The American Academy of Pediatrics has released a blueprint for youth suicide prevention.
The blueprint maps out the background, risk factors and public health framework for suicide attempts by children and teens. It includes resources specifically catered to physicians, schools and community settings to effectively recognize the warning signs of youth suicides, and how to prevent them.
This youth suicide prevention blueprint is a response to the growing mental health crisis among youths in the U.S.
Mental health advocacy to combat national emergency
There is an unfortunate parallel between the rise of mental health issues and suicide attempts among children and teens. Suicide is the second leading cause of death among young people, ages 10-24, in the U.S. and has been on the rise for decades. Among youth in the U.S. who die, over 25% of them die by suicide, the AAP reports.
In early December 2021, the U.S. surgeon general issued a rare public health advisory calling for immediate action to address the nation’s youth mental health crisis. The advisory noted that the COVID-19 crisis has exacerbated a problem that has been growing since before the pandemic. Researchers point to increased social and academic pressures, global stressors and substance abuse as potential causes, among others.
A few months prior to that announcement, a coalition of the nation’s leading experts in pediatric health declared a national emergency in child and adolescent mental health. This coalition includes The American Academy of Pediatrics (AAP), Adolescent Psychiatrists and Children’s Hospital Association and Children’s Hospital Association.
Why suicide prevention strategies are necessary
Now, the AAP is calling on pediatric health clinicians to play a critical role in identifying and supporting youth at risk of suicide. Their youth suicide prevention blueprint states that suicide is often complex, but preventable. Clinicians should partner with the communities serving our youths, like educators, families, coaches and peers to advocate for at-risk youths and prevent negative outcomes.
The AAP reports that many young people that die by suicide visit a healthcare provider in the months or weeks leading up to their death. This aligns clinicians to be a vital, life-saving invention because:
- 80% of adolescents visited a healthcare provider within the year prior to death by suicide.
- 49% of youth had visited an emergency department (ED) within the year before their death.
- 38% of adolescents had contact with a healthcare system within the 4 weeks before their death.
- 34% of people ages 15+ years had contact with a healthcare provider in the week before their death.
Suicide prevention strategies for clinicians to consider
Suicide prevention strategies can be incorporated into clinical care settings without being overtaxing or disruptive to their workflow, says the AAP.
In clinical practice, efforts to promote health and prevent suicide can include encouraging physical activity; education on healthy sleeping and eating habits; teaching positive communication and the importance of strong peer and family relationships; and helping patients develop appropriate problem-solving strategies. Additionally, building trusting relationships and providing trauma-informed care to patients and families can help to support healthy mental health development.
Clinicians should also practice the following prevention strategies for suicide, as well as mental health disorders in general, as outlined by the Surgeon’s General Advisory:
- Risk identification, screening and assessment.
- Indicated interventions.
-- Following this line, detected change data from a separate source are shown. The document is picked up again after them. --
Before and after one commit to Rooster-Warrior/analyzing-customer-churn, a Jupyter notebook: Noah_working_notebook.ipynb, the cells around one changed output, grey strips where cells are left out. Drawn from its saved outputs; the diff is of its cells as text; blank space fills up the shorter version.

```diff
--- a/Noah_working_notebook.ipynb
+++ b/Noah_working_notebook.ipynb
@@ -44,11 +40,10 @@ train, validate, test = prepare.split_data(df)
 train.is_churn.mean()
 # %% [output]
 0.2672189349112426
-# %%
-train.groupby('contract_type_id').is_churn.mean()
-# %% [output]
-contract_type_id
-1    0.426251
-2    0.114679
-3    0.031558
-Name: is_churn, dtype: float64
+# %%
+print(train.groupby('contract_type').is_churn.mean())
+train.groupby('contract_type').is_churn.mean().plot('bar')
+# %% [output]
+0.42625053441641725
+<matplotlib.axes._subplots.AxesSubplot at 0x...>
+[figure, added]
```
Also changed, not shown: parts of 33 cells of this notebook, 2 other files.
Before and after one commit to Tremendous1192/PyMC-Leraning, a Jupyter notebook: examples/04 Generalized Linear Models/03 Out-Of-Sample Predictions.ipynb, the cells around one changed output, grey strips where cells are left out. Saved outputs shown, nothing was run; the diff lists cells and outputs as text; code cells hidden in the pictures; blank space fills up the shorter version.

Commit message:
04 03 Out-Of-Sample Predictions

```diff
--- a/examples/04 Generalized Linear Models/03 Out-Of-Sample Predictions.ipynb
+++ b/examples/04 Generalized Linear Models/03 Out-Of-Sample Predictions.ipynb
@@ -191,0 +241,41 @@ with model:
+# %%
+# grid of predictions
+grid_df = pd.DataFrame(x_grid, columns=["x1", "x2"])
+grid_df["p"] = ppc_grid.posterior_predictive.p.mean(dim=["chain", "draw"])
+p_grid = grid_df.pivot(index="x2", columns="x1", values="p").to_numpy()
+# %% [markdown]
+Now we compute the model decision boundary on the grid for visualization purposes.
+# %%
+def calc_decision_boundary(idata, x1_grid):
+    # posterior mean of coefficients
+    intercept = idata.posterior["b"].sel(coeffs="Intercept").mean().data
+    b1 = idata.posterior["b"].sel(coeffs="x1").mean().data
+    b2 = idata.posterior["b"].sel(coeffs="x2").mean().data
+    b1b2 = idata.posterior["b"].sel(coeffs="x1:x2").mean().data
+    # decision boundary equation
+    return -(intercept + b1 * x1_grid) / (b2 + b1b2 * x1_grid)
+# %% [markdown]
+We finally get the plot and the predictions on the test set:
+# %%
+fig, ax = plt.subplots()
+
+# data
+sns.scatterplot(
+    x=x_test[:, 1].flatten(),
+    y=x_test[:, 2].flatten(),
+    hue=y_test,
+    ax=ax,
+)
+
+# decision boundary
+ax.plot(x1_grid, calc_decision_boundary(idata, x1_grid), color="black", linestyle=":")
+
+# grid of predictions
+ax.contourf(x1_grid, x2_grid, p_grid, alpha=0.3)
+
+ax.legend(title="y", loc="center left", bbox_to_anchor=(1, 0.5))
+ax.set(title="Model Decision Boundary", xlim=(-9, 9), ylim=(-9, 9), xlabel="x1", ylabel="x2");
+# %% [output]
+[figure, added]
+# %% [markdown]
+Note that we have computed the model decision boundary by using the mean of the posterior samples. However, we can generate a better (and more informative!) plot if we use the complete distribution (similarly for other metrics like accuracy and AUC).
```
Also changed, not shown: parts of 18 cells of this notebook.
Safety planning, lethal means counseling or inpatient treatment can be recommended for youth with suicidal ideation or behavior.
- Treatment. This includes the use of medications, more frequent visits to providers or referrals to mental health programs like cognitive behavioral therapy or other evidence-based suicide risk-reducing treatment.
- Recovery. Clinicians should help educate families to support individuals to maintain progress, encourage post-traumatic growth and facilitate individuals to find meaning and purpose through support and community groups.
What CHOC is doing to support youth mental health in our community
CHOC has experienced the youth mental health crisis first-hand. The Cherese Mari Laulhere Mental Health Inpatient Center has been full in recent years, and most of CHOC’s mental health programs are impacted.
CHOC is implementing prevention, advocacy, screening and education programs to combat the alarming youth mental health crisis. CHOC has built wellness spaces at local schools; offers free educational webinars from experts; developed a robust mental health toolkit, mental health articles on CHOC’s Health Blog and monthly eNewsletter; and partners with community programs to advocate for mental health in Orange County.
For more about CHOC’s pediatric mental health services